Celebrating the life of Kathleen Mairi McGarvey
Be the first to share your favorite memory, photo or story of Kathleen. This memorial page is dedicated for family, friends and future generations to celebrate the life of their loved one.
We ask on behalf of the family that you keep your comments uplifting and appropriate to help all who come here to find comfort and healing.
July 23, 1969 - June 1, 2021
Passed among people who love her ardently.
Kathleen was born in Baltimore, MD and grew up in Okemos, MI. She graduated from the Honors College at Michigan State University, earned a Master’s degree through a Fellowship at Northwestern University, and returned to Michigan State to complete a PhD in British literature (2000). Working at a time when non-canonical authors were being reevaluated, she wrote her dissertation on the emergence of literary authorship as a freestanding profession in eighteenth-century Britain. Kathleen taught courses in the departments of English and American Thought and Language. She loved the collegiality of graduate student life and the daring of rethinking canonical truths-but above all, she loved the challenges of writing.
She met her future husband, Greg Garvey, among a circle of close friends teaching in American Thought and Language at Michigan State. They moved to Rochester in 1997, where Kathleen began work as a writer for the University of Rochester. Both her work as a writer and the community of the Office of University Communications were vital to her satisfactions in life. To take an issue that was outside of her education, learn about research on that issue, and then explain its importance in clean, accessible, unadorned prose, gave her both pride and satisfaction. As Associate Editor of the Rochester Review Kathleen published feature stories on topics ranging from the Gateways Classical Music festival to medical efforts to curb child lead poisoning. Her intelligence, creativity, and humor defined her as a colleague and a writer. She was proud to have written the University’s public accounts of delicate issues in ways that represented the University truthfully and honestly, even in its blemishes. In her writing, she prided herself equally on her ability to translate arcane academic languages into accessible terms, and on her insistence that the news articles in Rochester Review maintain the highest standard of quality and relevance as news.
Kathleen delighted in the culture of her office. Fascinated by the kinds of work that her colleagues did and the ways in which her Office was adapting to meet new communications challenges, she loved to explain to friends the complexities of her colleagues’ jobs and the challenges they faced trying to communicate the ways her University was changing and reflecting our world. Her accounts of work life were filled with the personalities of her colleagues, told with care, sympathy, and ego-busting humor.

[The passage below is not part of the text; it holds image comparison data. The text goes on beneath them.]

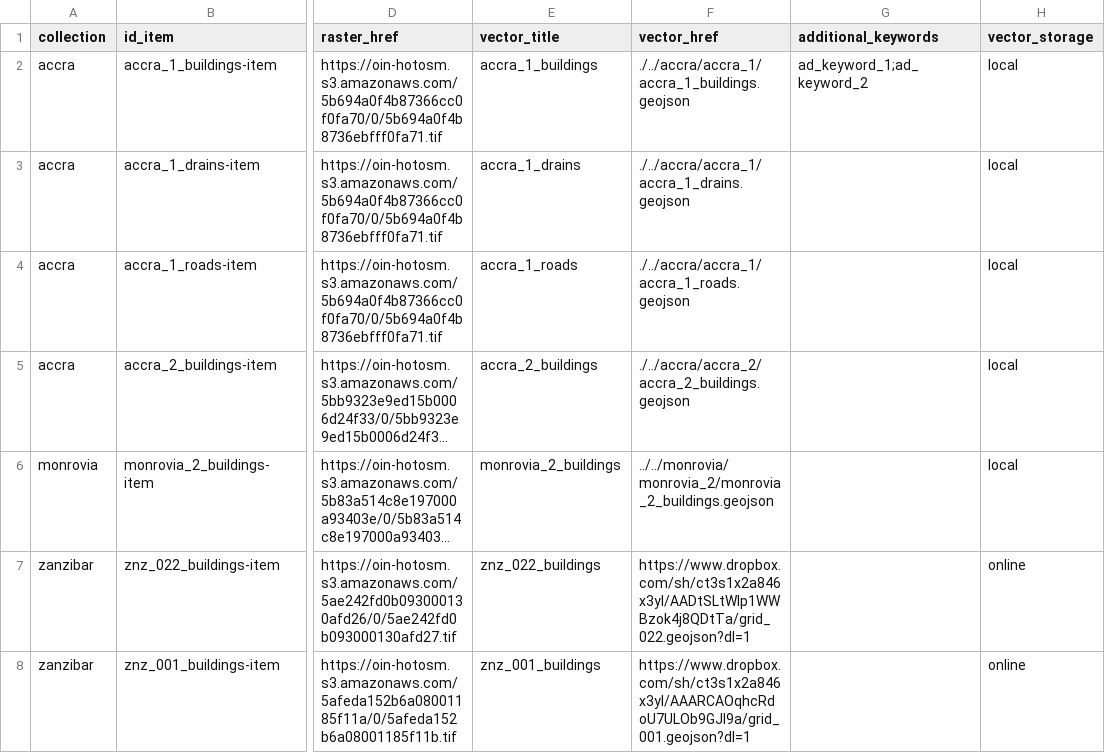
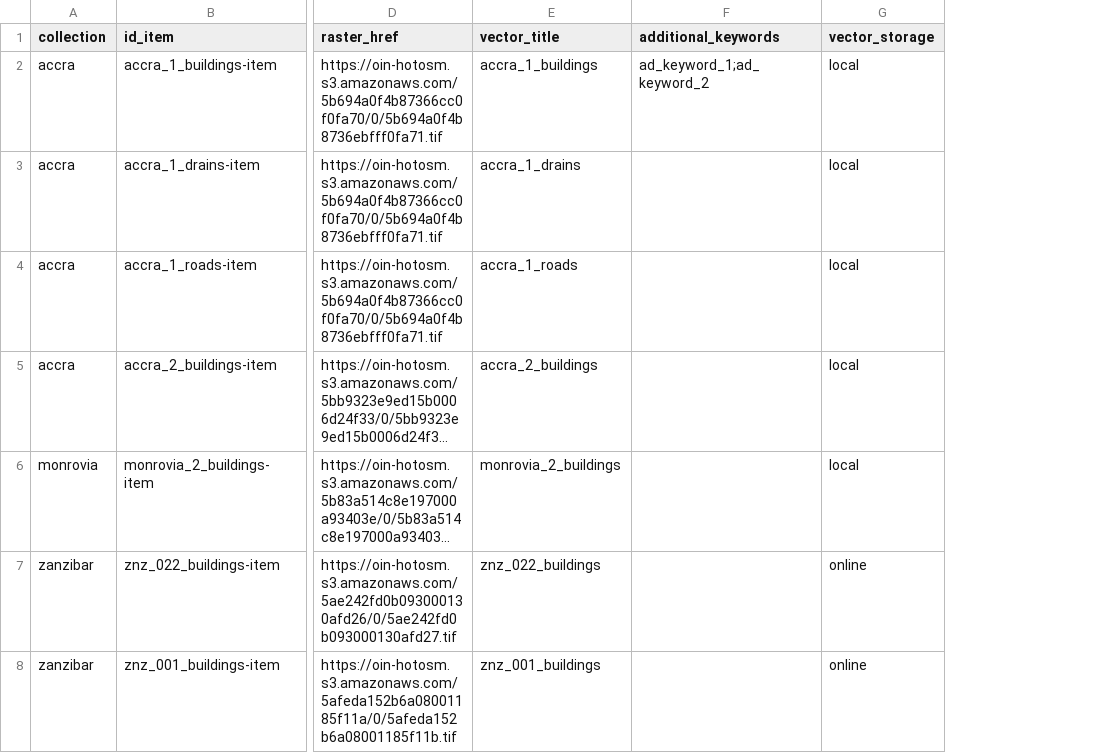
Before and after one commit to axellblanc/stac4Challenge, a CSV file: STAC_challenge_4/data_to_STAC.csv, drawn as a sheet; only a part is shown, gaps mark what is left out; long unchanged cells end in …; the diff names each change by its address in the sheet, - before the commit and + after, or states it on an @@ line.

Commit message:
upload new csv file

```diff
--- a/STAC_challenge_4/data_to_STAC.csv
+++ b/STAC_challenge_4/data_to_STAC.csv
-column F (vector_href), rows 2-8: ./../accra/accra_1/accra_1_buildings.geojson | ./../accra/accra_1/accra_1_drains.geojson | ./../accra/accra_1/accra_1_roads.geojson | ./../accra/accra_2/accra_2_buildings.geojson | ../../monrovia/monrovia_2/monrovia_2_buildings.geojson | https://www.dropbox.com/sh/ct3s1x2a846x3yl/AADtSLtWlp1WWBzok4j8QDtTa/grid_022.geojson?dl=1 | https://www.dropbox.com/sh/ct3s1x2a846x3yl/AAARCAOqhcRdoU7ULOb9GJl9a/grid_001.geojson?dl=1
```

Kathleen and her husband lived in the Azalea neighborhood of Rochester and the Highland Park area of Brighton. A very private person, her family life was spent in quiet mumbles and little adventures. As Midwestern transplants to the Rochester area, Kathleen and Greg spent many, many, fun and exciting days exploring the lakes, mountains, swimming holes, rivers, cities, and towns that surround their home. With no map or plan, and just a compass for guidance, they would drive out of the city for a couple of days ending up anywhere from Chautauqua, to Corning, to Schroon Lake.
Kathleen’s daughter Abigail was born in 2008. Fiercely adoring and intensely adored, Kathleen and Abigail were inseparable in play and projects. With Kathleen nearby, it has never crossed Abigail’s mind that she isn’t totally loved, totally enjoyed, and totally nurtured. Witnessing her daughter grow into the thinking, energetic, thriving kid she is today was the most fulfilling experience of Kathleen’s life.
Kathleen also knew and withstood the fear and precarity of a long illness. She twice endured frightening and debilitating years-long treatments. Supported by the best medicine, and healers who are as caring as they are determined to give no quarter to the thieves of life, Kathleen raised herself above the dusk that shadowed her since 2013. She loved much, enjoyed many, and suffered. Through it all never, ever, did she doubt that she was loved joyously. She wants her friends to know that she knows she has been important in their lives, as she has treasured knowing them. Those who speak for her now want the people who care about her to know that even walking along the chasm that was beside us during these years, It turns out that love must be happy, content and joy are too deep in love’s nature to be swamped: and so she was and we were happy, even during times of fear, pain, and anguish.
Kathleen is survived by her husband Greg Garvey; daughter, Abigail Garvey; and her brother, Joseph McGarvey. Kathleen and her brother were at their father’s side as he cared for their mother. Joseph was at Kathleen’s side as she cared for their father in her home. Her Mother’s siblings Aileen McGovern and James McCormack are also very close, as were the many friends she held to her heart.
A Memorial Service and Reception will be held Sunday, September 26, 2021, 1:30-3:30 PM, at the Olmstead Lodge in Highland Park, just a short walk from the homes where she lived abundantly from 1998 until a few days ago.
To plant a tree in memory of Kathleen Mairi McGarvey, visit the Tribute Store.
180 Reservoir Avenue
Rochester, NY 14620